Also known as
Possum tail, Asparagus sprengeri, Asparagus meyeri, Asparagus densiflorus, Protasparagus aethiopicus
Where is it originally from?
What does it look like?
Two growth forms are known: (1) cultivar 'Sprengeri' is a trailing scrambler with stems to 2 m that are branched towards tips, and with sparse cladodes (flattened leaf-like stems,10-25 mm) that are flat in cross section, and (2) cultivar 'Meyeri' has erect stems to 700 mm forming a dense cylinder, and is covered in cladodes (5-10 mm) that are triangular in cross section. Both cultivars have small tubers, thin wiry stems, tiny pinkish flowers and bright red berries.
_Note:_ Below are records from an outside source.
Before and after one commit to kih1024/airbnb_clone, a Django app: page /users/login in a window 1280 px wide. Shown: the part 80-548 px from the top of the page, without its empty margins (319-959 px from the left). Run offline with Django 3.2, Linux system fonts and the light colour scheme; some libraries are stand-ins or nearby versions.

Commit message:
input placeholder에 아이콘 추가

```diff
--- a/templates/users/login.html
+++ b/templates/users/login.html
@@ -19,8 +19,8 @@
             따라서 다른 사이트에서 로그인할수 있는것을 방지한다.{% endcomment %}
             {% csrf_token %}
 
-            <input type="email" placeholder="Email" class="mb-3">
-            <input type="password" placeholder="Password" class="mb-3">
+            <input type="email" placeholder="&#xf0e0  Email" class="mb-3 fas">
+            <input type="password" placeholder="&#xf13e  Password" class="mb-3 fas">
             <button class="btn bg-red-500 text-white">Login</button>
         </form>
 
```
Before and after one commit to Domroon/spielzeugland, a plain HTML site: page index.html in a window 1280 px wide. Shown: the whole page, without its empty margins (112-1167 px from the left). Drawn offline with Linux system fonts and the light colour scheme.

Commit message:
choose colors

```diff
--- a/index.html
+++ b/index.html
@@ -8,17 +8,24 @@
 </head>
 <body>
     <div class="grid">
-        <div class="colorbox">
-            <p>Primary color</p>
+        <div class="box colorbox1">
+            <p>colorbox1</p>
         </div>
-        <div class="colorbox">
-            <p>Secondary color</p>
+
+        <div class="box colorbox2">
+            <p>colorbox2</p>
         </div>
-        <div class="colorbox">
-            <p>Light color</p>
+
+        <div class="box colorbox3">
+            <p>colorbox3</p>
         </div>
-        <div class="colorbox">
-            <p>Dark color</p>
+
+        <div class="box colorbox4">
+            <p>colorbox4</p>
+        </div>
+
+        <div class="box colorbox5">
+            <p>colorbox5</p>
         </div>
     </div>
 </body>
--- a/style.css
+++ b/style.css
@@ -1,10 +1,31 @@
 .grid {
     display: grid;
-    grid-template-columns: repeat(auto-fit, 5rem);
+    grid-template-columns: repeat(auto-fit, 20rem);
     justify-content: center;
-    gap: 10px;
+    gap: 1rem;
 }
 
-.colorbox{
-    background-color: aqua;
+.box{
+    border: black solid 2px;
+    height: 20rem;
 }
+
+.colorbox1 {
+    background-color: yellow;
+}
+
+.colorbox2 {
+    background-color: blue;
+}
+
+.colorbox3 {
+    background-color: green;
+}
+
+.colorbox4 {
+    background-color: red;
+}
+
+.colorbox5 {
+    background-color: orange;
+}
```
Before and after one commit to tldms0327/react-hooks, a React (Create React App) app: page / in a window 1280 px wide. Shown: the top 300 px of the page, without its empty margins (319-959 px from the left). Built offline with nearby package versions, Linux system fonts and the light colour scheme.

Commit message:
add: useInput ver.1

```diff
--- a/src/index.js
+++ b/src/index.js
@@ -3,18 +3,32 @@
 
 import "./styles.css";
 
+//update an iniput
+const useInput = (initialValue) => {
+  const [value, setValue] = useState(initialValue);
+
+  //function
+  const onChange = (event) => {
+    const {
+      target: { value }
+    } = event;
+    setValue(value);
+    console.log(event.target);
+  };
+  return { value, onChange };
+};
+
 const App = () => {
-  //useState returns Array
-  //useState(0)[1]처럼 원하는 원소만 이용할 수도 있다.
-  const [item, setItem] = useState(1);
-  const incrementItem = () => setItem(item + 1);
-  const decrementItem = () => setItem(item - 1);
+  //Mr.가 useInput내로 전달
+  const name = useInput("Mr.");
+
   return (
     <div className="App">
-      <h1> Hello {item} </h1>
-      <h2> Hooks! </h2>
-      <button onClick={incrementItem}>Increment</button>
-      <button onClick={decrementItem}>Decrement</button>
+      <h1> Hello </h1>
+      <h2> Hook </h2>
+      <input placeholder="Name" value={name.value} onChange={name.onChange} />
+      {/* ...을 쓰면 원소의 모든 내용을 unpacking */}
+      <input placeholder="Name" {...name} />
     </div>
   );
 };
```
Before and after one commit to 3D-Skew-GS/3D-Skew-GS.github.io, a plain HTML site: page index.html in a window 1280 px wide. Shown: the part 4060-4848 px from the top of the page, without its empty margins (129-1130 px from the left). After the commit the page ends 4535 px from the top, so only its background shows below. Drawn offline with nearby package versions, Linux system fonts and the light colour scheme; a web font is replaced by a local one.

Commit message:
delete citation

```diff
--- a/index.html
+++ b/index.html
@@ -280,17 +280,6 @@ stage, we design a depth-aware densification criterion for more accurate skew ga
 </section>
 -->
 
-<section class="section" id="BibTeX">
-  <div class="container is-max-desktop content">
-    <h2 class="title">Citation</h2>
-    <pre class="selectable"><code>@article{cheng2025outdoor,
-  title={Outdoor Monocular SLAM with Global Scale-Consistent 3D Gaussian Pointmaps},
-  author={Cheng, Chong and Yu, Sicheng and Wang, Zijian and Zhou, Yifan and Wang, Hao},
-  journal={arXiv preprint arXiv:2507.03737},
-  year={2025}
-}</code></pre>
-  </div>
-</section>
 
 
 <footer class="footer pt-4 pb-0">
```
Are there any similar species?
Climbing asparagus (Asparagus scandens), and asparagus fern (A. setaceus, also known as A. plumosa) are similar.
Why is it weedy?
Dense, patch-forming habit, tough, long-lived tubers that resprout, moderate to slow growth rate, and seeds that are widely distributed. Tolerates moderate to high rainfall.
How does it spread?
Birds spread the seeds, and tubers resprout and are spread by soil and water movement. Common as both a garden and house plant, and occasionally found in hedges.
What damage does it do?
Can smother shrubs and other low vegetation.
Which habitats is it likely to invade?
Bush edges, low-growing habitats and dune vegetation, especially near gardens.
What can I do to get rid of it?
1. Dig out tubers. Dispose of at a refuse transfer station or burn. Leave rest of cut material on site to rot down.
2. Spray (spring-early summer only): glyphosate (20ml/L). Do not add penetrant when spraying against tree trunks. Spray lightly, avoiding runoff.
What can I do to stop it coming back?
Tubers often resprout after spraying, stems break at ground level so plants cannot be pulled. Tuber fragments usually survive digging. Always follow up on treated areas at least 6-monthly. Replant treated areas where possible after 2-3 treatments to establish dense ground cover and minimise reinvasion.